** Material for the task follows **

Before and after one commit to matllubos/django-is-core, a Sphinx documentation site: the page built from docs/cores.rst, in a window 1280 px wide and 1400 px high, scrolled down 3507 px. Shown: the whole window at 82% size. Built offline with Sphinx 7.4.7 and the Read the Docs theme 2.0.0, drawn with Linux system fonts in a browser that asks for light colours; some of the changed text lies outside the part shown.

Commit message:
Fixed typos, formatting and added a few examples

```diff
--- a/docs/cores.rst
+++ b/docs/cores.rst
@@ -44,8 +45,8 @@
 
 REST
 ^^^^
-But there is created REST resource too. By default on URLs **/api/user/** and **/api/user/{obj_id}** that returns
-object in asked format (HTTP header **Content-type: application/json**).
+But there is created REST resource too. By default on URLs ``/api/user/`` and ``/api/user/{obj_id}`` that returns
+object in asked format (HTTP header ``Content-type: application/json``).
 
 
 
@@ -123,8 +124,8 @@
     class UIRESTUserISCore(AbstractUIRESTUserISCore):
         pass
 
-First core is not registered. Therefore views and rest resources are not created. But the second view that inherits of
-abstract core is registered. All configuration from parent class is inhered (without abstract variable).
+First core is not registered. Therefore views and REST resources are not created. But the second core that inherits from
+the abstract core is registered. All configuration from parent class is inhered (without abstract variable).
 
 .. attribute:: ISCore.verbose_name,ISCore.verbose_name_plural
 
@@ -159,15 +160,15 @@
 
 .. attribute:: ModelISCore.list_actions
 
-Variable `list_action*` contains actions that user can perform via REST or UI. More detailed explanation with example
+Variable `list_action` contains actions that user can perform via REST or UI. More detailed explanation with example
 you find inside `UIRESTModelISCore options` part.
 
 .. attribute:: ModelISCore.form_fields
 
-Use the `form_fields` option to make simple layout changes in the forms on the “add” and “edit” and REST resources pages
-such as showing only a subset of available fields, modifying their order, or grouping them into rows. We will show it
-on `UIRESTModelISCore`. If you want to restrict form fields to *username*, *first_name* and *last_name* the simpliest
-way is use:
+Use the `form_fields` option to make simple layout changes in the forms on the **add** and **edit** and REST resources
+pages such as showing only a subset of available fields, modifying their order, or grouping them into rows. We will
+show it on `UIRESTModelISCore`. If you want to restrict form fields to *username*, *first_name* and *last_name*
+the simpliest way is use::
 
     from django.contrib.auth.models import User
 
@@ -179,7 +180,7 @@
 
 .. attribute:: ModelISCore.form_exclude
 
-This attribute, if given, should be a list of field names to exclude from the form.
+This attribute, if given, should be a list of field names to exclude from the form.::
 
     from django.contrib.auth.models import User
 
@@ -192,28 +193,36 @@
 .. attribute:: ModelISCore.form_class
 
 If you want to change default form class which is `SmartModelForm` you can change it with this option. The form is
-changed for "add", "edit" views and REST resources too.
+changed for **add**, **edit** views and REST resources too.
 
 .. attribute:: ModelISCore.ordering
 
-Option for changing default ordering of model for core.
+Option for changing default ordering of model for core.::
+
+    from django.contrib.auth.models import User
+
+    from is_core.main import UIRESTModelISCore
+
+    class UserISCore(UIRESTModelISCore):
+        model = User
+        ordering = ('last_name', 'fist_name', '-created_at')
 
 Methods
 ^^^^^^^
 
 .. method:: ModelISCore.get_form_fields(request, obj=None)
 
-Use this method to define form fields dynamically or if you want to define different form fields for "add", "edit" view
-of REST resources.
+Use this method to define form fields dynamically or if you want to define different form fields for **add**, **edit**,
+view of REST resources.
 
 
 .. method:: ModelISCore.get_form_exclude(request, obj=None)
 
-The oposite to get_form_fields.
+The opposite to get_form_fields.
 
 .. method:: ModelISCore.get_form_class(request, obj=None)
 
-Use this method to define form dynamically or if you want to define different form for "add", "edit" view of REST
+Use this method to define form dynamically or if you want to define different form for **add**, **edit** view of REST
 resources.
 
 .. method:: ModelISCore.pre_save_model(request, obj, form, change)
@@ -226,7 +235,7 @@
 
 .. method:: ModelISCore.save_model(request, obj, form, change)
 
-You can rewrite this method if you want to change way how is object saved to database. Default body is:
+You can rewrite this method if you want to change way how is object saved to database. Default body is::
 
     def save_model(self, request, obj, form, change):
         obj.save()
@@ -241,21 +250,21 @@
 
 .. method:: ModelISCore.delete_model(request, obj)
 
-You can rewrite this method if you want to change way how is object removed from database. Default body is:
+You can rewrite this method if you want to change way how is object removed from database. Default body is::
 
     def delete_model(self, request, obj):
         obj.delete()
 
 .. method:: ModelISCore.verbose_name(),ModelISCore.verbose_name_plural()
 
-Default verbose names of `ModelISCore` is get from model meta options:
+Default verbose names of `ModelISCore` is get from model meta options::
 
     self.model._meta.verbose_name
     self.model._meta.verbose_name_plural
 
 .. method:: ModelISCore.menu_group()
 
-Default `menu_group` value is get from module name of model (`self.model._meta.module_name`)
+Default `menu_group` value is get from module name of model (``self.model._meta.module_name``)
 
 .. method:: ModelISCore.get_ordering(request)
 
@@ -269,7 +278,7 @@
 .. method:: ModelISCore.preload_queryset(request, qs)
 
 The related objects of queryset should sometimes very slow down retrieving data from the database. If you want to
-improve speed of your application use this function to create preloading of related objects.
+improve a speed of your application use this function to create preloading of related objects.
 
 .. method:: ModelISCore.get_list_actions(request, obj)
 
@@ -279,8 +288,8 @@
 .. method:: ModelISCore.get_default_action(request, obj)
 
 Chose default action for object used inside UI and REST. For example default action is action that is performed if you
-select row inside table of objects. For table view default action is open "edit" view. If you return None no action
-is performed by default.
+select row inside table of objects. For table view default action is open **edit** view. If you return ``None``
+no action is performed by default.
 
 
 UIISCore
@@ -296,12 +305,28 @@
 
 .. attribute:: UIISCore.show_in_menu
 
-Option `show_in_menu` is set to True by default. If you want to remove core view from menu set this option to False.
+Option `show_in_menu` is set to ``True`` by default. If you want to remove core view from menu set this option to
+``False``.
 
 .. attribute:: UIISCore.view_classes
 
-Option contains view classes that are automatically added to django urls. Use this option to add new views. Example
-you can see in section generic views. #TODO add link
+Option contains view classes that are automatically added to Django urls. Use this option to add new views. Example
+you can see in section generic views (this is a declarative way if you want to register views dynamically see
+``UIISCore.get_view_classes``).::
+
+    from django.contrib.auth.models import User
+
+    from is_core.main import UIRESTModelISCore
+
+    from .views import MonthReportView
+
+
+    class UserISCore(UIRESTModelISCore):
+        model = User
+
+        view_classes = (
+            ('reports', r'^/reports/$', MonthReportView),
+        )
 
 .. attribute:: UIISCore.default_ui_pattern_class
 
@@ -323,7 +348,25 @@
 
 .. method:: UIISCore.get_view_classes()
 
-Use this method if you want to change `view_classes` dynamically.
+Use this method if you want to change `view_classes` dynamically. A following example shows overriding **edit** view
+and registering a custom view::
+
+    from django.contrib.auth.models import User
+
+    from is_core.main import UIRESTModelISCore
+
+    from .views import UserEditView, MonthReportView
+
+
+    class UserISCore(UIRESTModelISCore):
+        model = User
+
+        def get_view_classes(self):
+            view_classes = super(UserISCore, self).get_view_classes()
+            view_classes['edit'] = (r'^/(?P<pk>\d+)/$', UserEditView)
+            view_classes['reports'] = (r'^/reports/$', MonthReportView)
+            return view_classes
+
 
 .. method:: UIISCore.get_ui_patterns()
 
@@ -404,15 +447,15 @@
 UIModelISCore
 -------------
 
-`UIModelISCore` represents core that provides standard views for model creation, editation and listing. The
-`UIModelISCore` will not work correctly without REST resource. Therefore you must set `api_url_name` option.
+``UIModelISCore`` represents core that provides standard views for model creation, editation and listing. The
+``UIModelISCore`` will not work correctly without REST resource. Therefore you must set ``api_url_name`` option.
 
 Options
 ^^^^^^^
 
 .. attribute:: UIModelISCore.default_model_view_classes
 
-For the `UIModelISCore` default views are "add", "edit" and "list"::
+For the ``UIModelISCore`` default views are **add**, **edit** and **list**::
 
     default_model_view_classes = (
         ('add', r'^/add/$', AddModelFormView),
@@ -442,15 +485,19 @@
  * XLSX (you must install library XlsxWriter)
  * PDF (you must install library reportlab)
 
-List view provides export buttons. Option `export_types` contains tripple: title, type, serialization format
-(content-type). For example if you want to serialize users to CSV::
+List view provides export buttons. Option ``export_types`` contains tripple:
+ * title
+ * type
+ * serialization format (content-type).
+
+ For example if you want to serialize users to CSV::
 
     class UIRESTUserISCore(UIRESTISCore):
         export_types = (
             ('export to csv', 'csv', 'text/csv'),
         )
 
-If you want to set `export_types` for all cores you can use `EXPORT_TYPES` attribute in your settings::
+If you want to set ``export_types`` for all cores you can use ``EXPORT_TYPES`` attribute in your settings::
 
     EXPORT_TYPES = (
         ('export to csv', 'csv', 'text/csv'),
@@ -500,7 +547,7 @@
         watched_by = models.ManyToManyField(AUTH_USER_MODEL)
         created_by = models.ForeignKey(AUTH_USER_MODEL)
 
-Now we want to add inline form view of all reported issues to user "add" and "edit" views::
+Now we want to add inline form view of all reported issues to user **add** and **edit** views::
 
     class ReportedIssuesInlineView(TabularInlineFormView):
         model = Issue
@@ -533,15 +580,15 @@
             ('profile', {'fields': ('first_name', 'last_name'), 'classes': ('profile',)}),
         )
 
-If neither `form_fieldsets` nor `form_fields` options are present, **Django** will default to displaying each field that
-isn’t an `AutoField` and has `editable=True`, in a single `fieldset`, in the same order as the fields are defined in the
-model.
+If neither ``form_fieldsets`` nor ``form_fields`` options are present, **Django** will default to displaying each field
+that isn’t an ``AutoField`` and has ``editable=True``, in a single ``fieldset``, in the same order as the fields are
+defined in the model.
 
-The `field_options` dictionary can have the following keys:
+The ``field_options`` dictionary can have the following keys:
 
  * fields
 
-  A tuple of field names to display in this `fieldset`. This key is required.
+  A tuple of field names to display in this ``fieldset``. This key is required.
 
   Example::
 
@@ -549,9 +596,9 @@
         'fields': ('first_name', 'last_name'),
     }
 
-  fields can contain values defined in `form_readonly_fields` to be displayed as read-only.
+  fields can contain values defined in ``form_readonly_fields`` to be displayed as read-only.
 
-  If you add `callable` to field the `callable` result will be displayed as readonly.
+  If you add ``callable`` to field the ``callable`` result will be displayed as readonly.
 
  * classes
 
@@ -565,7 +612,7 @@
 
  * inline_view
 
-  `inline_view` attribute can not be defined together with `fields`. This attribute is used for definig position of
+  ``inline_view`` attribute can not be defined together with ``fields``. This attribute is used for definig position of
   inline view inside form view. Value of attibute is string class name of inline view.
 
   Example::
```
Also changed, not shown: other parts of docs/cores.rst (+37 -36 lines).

** End of Material for the task **

▸ Task to complete: Filter the lines above, keeping each one that contains the string "used".

▸ Final answer:
 Chose default action for object used inside UI and REST. For example default action is action that is performed if you
-  `inline_view` attribute can not be defined together with `fields`. This attribute is used for definig position of
+  ``inline_view`` attribute can not be defined together with ``fields``. This attribute is used for definig position of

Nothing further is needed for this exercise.